**Task statement**
Lines from the records below that contain the word "README" are to be copied out.
======== Data ========
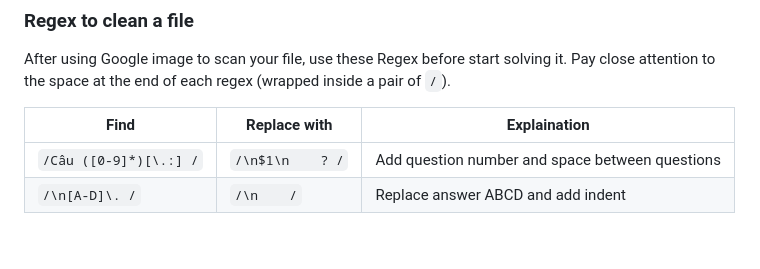
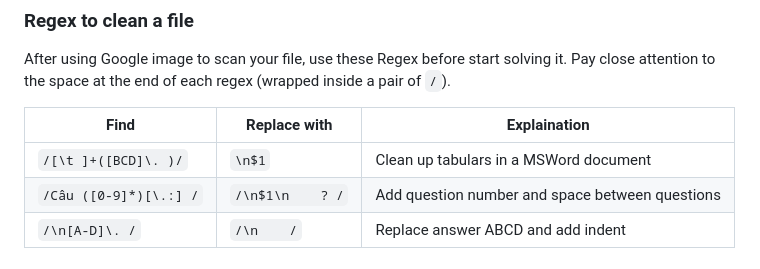
Before and after one commit to LukeNK/T24, a Markdown page: README.md, the part around the change. GitHub-like rendering.

Commit message:
Add additional cleanup Regex

```diff
--- a/README.md
+++ b/README.md
@@ -103,6 +103,7 @@ After using Google image to scan your file, use these Regex before start solving
 
 | Find | Replace with | Explaination |
 | - | - | - |
+| `/[\t ]+([BCD]\. )/` | `\n$1` | Clean up tabulars in a MSWord document |
 | `/Câu ([0-9]*)[\.:] /` | `/\n$1\n    ? /` | Add question number and space between questions |
 | `/\n[A-D]\. /`| `/\n    /` | Replace answer ABCD and add indent |
 
```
========
**Answer section**
Before and after one commit to LukeNK/T24, a Markdown page: README.md, the part around the change. GitHub-like rendering.
--- a/README.md
+++ b/README.md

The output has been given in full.